Input |

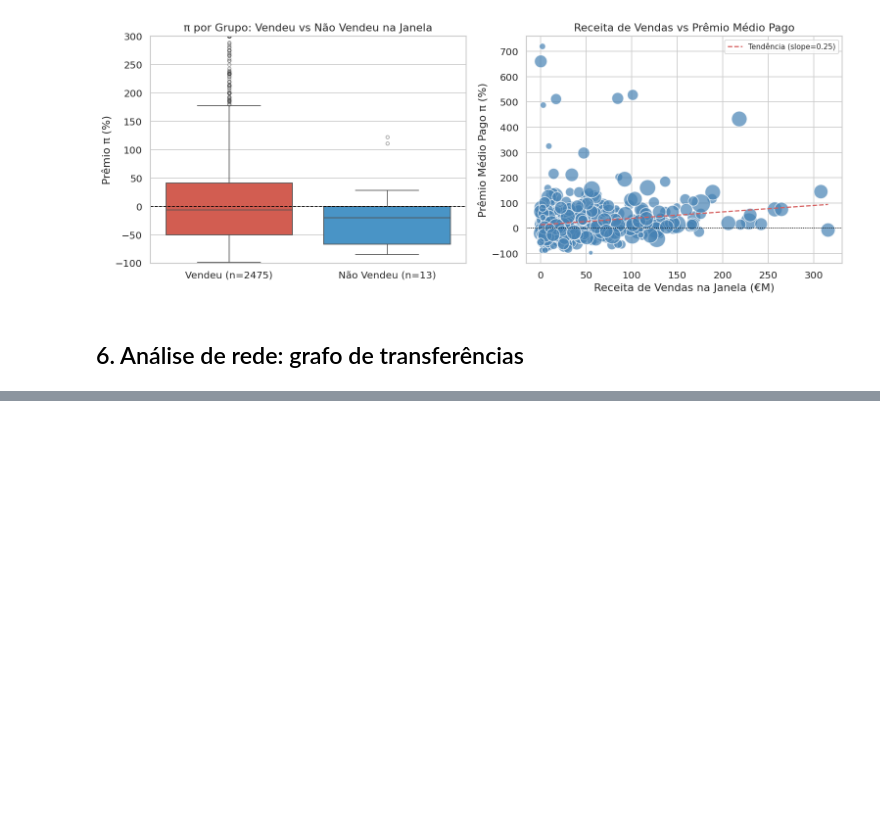
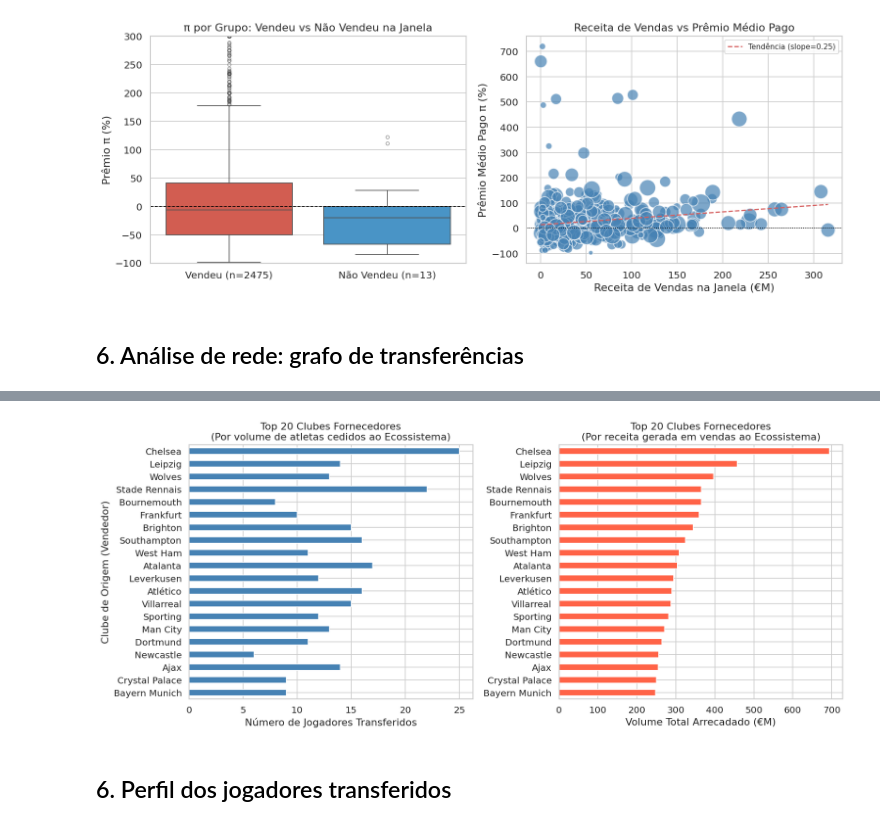
Before and after one commit to leticia-ribeirom/TP-CDAF, a Jupyter notebook: notebooks/exploratory_analysis.ipynb, the cells around one changed output, grey strips where cells are left out. Drawn from its saved outputs; the diff is of its cells as text; code cells hidden in the pictures; blank space fills up the shorter version.

```diff
--- a/notebooks/exploratory_analysis.ipynb
+++ b/notebooks/exploratory_analysis.ipynb
@@ -618,0 +829,36 @@ plt.show()
+# %%
+df_paid_in = df_transfers[
+    (df_transfers['fee_type'] == 'paid') &
+    (df_transfers['buyer'].isin(internal_clubs_list))
+].copy()
+
+origin_counts = (df_paid_in.groupby('seller')
+                 .agg(
+                     n_players=('player', 'count'),
+                     total_fee=('fee', 'sum')
+                 )
+                 .sort_values('total_fee', ascending=False)
+                 .head(20))
+
+fig, axes = plt.subplots(1, 2, figsize=(14, 6))
+
+ax = axes[0]
+origin_counts['n_players'].plot(kind='barh', ax=ax, color='steelblue', edgecolor='white')
+ax.set_xlabel('Número de Jogadores Transferidos')
+ax.set_ylabel('Clube de Origem (Vendedor)')
+ax.set_title('Top 20 Clubes Fornecedores\n(Por volume de atletas cedidos ao Ecossistema)')
+ax.invert_yaxis()
+
+ax = axes[1]
+(origin_counts['total_fee']/1e6).plot(kind='barh', ax=ax, color='tomato', edgecolor='white')
+ax.set_xlabel('Volume Total Arrecadado (€M)')
+ax.set_ylabel('')
+ax.set_title('Top 20 Clubes Fornecedores\n(Por receita gerada em vendas ao Ecossistema)')
+ax.invert_yaxis()
+
+plt.tight_layout()
+plt.show()
+# %% [output]
+[figure, added]
+# %% [markdown]
+## 6. Perfil dos jogadores transferidos
```
Also changed, not shown: parts of 4 cells of this notebook.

What the exercise asks | Set the listing above down again exactly, leaving pictures out.

Your response |
Before and after one commit to leticia-ribeirom/TP-CDAF, a Jupyter notebook: notebooks/exploratory_analysis.ipynb, the cells around one changed output, grey strips where cells are left out. Drawn from its saved outputs; the diff is of its cells as text; code cells hidden in the pictures; blank space fills up the shorter version.

```diff
--- a/notebooks/exploratory_analysis.ipynb
+++ b/notebooks/exploratory_analysis.ipynb
@@ -618,0 +829,36 @@ plt.show()
+# %%
+df_paid_in = df_transfers[
+    (df_transfers['fee_type'] == 'paid') &
+    (df_transfers['buyer'].isin(internal_clubs_list))
+].copy()
+
+origin_counts = (df_paid_in.groupby('seller')
+                 .agg(
+                     n_players=('player', 'count'),
+                     total_fee=('fee', 'sum')
+                 )
+                 .sort_values('total_fee', ascending=False)
+                 .head(20))
+
+fig, axes = plt.subplots(1, 2, figsize=(14, 6))
+
+ax = axes[0]
+origin_counts['n_players'].plot(kind='barh', ax=ax, color='steelblue', edgecolor='white')
+ax.set_xlabel('Número de Jogadores Transferidos')
+ax.set_ylabel('Clube de Origem (Vendedor)')
+ax.set_title('Top 20 Clubes Fornecedores\n(Por volume de atletas cedidos ao Ecossistema)')
+ax.invert_yaxis()
+
+ax = axes[1]
+(origin_counts['total_fee']/1e6).plot(kind='barh', ax=ax, color='tomato', edgecolor='white')
+ax.set_xlabel('Volume Total Arrecadado (€M)')
+ax.set_ylabel('')
+ax.set_title('Top 20 Clubes Fornecedores\n(Por receita gerada em vendas ao Ecossistema)')
+ax.invert_yaxis()
+
+plt.tight_layout()
+plt.show()
+# %% [output]
+[figure, added]
+# %% [markdown]
+## 6. Perfil dos jogadores transferidos
```
Also changed, not shown: parts of 4 cells of this notebook.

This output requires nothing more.